Per theMountain Xpress, “Property owners in the city of Asheville will see the largest increases. Downtown has the highest increase with an average property value of 44 percent. Areas like North-West Asheville and Kenilworth are both looking at an average property value increase of 40 percent and, on the low end, South Asheville and Sand Hill properties are experiencing an average of 17 and 19 percent increases, respectively.
Outside of Asheville, the biggest increase will be seen in Woodfin and Weaverville, both with an average increase of 32 percent. Montreat and Sandy Mush come in with the lowest average increases, both at 3 percent.”
Here are a couple of things to know when reviewing your tax assessment.
What does it even mean?
Appraised value is derived from a licensed appraiser and is theoretically our closest interpretation of what a ready and willing buyer would pay for the house in today’s market. This can be swayed by supply and demand shifts as we have recently seen our community with more buyers in the market than available homes to sell. Generally this is our best indicator of what price the house may bring in the current market. It has been our experience that the actual selling price can be a bit higher than the appraisal. In function an appraisal is collateral assessment for the lender, essentially assessing their risk with the collateral as they evaluate the prospective financing and the candidate.
In my opinion, the tax assessment is the county’s method to assign a general idea of market value for assessment purposes and creating a tax basis funds to work from. This number historically is lower than a market value and done so intentionally to make it less sensitive to market fluctuations over the typical assessment period of 4 years and the aforementioned supply/demand spikes. Typically, this assessment is done every 4 years and, in Asheville, we skipped at least one assessment over the last 10 years because of volatile market conditions (recession), if I recall correctly. As you may have deduced, in an appreciating market we found ourselves moving substantially between assessments and creating that difference in tax value. Though hard to swallow, I believe the increased value is necessary as it truly is, by design, a representation of approximate value. We have seen actual market values move up tremendously during the past assessment period which has created countless examples of our clients buying less than 4 years ago and selling for $60k-$100k more in today’s market. It starts to actually make sense that we would have dramatic adjustments from a county standpoint.

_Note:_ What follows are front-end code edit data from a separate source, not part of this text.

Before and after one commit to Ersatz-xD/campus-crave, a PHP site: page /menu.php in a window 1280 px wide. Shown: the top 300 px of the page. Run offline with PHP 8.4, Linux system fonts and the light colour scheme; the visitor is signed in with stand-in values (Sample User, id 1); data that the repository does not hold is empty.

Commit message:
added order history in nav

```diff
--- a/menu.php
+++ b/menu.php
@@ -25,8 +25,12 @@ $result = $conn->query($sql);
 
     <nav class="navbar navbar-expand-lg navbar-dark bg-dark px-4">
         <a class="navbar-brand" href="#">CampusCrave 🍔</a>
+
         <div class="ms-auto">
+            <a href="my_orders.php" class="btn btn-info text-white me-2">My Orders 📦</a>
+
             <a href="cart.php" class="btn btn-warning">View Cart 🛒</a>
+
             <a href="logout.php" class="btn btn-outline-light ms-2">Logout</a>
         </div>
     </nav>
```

To most effectively understand your assessment and to understand the value increase, it is important to make sure the information is accurate. We had an example in our own office where the square footage of a home was listed incorrectly on the new bill and this accounted for a dramatic increase in the assessment amount. If there is an inconsistency between your county specs and your actual home, this is something that should be appealed. There should be an appeal form attached to your notice but you can also follow this link to learn about the processand it’s deadlines or call the county at 250-4940.
Its understood that lower assessment values cost less therefore are preferred, but hopefully this helps as you try to stomach the increase.

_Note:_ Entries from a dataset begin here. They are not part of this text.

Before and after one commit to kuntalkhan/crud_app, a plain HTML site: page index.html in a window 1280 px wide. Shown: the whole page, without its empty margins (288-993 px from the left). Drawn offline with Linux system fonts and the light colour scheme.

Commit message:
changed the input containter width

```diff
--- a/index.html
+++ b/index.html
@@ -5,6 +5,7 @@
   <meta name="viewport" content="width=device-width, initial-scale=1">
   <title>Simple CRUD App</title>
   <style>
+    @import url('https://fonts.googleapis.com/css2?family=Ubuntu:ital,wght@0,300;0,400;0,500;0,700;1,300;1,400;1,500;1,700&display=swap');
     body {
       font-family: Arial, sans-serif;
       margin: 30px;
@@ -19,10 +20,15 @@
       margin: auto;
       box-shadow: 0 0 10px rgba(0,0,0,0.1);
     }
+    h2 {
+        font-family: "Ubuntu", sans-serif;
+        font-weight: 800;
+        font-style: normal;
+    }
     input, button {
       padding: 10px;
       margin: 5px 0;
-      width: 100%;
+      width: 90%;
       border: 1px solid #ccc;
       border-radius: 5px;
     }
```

There are also some social casualties of this increase. It is our diversity that accounts for most of the influx of people to the area and we are in many cases becoming unaffordable for these people. We realize this is a predictable and, sometimes unavoidable, result of appreciating markets. There has to be some more socially conscious ways to grow without alienating the very people that make Asheville what it is. We will address this in a future blog, but the downside of appreciating markets is gentrification. We need to work to find options for those people who are affected and sooner rather than later.